Content marketing is incredibly effective for generating leads and advancing current prospects through your funnel, and it can be just as valuable for influencing later-stage sales opportunities, too.
Prospects are hungry for insights and information at every stage of the sales cycle. In fact, the HubSpot sales blog reported that 95 percent of buyers selected a solution provider that offered ample content to help them navigate the buying process.
Content is critical in the sales process, yet we still find that of the content that marketing teams create, 60-70 percent sits unused. While it’s hard to know for sure, not leveraging that content across the sales team for lead generation, nurturing, and closing could be part of the missing equation.
Let’s take a look at some common reasons sales reps don’t take full advantage of content and explore how marketing teams can better enable and support members of their sales team.
1. ‘I don’t know where to find or how to access our content.’
You may have dozens or even hundreds of pieces of content out there, and that’s a lot of material to filter through — especially for someone who doesn’t regularly create, publish, and distribute content.
And when you combine the sheer abundance of content with the fact that it’s often not stored in one central, easily accessible location — sometimes scattered throughout your team’s content management system, website, and other owned media — it’s no wonder sales team members don’t always know where or how to get their hands on your marketing team’s content.
To simplify the search for content that your sales team can use to educate, nurture, and close leads, unite your content sources into one location, or, more realistically, use technology to collect content from multiple sources. Technologies like content aggregators, powerful marketing asset management, or tools that proactively push content to salespeople are all great solutions.
2. ‘I’m struggling to find the right content at the right moment.’
When a salesperson needs content, it’s often because he or she is trying to answer a particular question or help drive a need. In either case, that salesperson is looking for something specific that will resonate with an individual prospect’s pain points and persona.
If the only content your sales team has access to is that fantastic infographic you produced for lead generation, it’s probably going to land with a resounding thud with this audience at the bottom of the funnel. To really add value, your sales team needs content that’s mindful of a prospect’s unique point in the sales process and speaks directly to that prospect’s needs.

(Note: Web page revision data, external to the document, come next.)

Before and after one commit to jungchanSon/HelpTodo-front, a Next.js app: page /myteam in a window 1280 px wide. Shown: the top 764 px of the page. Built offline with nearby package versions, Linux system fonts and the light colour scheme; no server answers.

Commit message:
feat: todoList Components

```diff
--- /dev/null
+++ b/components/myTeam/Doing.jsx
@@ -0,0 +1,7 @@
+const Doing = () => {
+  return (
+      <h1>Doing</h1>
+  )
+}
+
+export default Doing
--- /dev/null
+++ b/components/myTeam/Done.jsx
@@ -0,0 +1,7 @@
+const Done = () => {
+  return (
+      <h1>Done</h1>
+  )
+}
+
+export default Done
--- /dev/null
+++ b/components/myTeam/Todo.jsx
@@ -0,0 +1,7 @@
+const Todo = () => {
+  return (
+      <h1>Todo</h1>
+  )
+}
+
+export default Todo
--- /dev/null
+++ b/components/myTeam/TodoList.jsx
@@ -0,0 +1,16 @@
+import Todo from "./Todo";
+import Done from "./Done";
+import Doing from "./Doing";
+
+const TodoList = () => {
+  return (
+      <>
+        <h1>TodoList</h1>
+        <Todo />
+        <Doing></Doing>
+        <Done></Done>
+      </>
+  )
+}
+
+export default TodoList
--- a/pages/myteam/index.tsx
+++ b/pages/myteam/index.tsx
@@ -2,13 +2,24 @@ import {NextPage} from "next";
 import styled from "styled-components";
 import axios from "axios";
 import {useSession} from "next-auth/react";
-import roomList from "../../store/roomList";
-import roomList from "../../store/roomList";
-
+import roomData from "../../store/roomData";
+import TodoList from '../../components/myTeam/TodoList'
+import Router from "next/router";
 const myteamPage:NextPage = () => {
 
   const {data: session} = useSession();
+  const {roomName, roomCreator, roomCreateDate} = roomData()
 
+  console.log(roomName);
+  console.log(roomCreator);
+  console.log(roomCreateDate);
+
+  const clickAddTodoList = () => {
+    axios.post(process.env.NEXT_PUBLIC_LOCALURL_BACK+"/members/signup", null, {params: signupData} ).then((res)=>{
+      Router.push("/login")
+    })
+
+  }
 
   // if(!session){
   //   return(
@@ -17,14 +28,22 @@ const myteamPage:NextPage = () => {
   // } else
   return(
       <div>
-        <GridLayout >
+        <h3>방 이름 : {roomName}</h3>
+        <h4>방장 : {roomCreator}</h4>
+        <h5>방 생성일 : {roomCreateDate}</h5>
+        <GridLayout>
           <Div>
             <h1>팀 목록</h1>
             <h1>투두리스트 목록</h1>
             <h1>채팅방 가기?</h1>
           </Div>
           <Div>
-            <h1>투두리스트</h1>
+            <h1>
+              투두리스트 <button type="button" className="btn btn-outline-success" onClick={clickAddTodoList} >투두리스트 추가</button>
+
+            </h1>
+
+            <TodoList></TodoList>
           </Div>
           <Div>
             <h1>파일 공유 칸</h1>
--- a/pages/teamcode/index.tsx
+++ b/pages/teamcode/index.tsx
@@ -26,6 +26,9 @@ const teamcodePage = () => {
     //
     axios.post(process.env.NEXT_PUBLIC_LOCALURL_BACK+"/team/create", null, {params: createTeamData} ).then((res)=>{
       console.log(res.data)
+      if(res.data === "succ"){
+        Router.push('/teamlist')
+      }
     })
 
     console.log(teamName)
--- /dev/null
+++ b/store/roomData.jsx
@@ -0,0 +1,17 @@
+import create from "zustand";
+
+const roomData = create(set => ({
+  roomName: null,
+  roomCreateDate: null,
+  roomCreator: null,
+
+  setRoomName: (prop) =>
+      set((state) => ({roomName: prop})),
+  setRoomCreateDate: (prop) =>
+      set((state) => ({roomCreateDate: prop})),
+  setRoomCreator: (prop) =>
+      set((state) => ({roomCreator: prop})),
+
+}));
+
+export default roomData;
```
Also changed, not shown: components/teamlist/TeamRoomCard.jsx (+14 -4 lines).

Empower your sales team with the right content at the right time by:
- Matching sales content based on the sales situation, including the stage, the product, the service, the persona, or any other elements that matter for segmenting your message.
- Analyzing data to determine what content is driving actual results. If the content your sales team is using isn’t closing sales, test new topics and formats to make sure the right content is being used at the right time to close leads at the bottom of the funnel.
3. ‘I’m not confident about the effectiveness of a piece of content in meeting a prospect’s unique needs.’
You probably have more than once piece of content for each persona at all stages of the funnel, so even though you organize your content in a central location, it can still be unnerving for a sales rep to know what piece or pieces of content to send.
Maybe a certain e-book is a winner with most bottom-of-the-funnel prospects in this persona, or maybe this long-form blog post has a higher success rate at helping close sales than your rep’s favorite e-book. If your sales team members are making decisions based on a feeling of content’s effectiveness, they’re probably not serving their prospects very well.
By tracking the performance of your content, though, your marketing team can make evidence-based recommendations to sales reps to help them determine what pieces of content are most effective for accomplishing specific goals.
4. ‘I just don’t use content or understand its full value in the sales process.’
Sometimes, sales team members just don’t see the value in content. Your sales team members know there’s value in providing data and supporting materials to leads, but they haven’t quite gotten onto the content train.
The best approach here is to rely on results. If your sales reps can see exactly what role content plays in the sales process — from qualified lead generation to prospect nurturing and bottom-of-the-funnel sales decisions — and how positively it can affect the bottom line, they’ll be more likely to use content in future opportunities.
To help your sales reps know how and when content affects a deal, track the journey of pieces of content through the sales process and record and measure the results. And don’t be afraid to toot your own horn when that content is successful.
Content is designed to add value to your audience and guide your most qualified leads through your sales funnel. To make the most of it, uncover what works best and build a plan to get the most relevant, winning content into the hands of your sales team.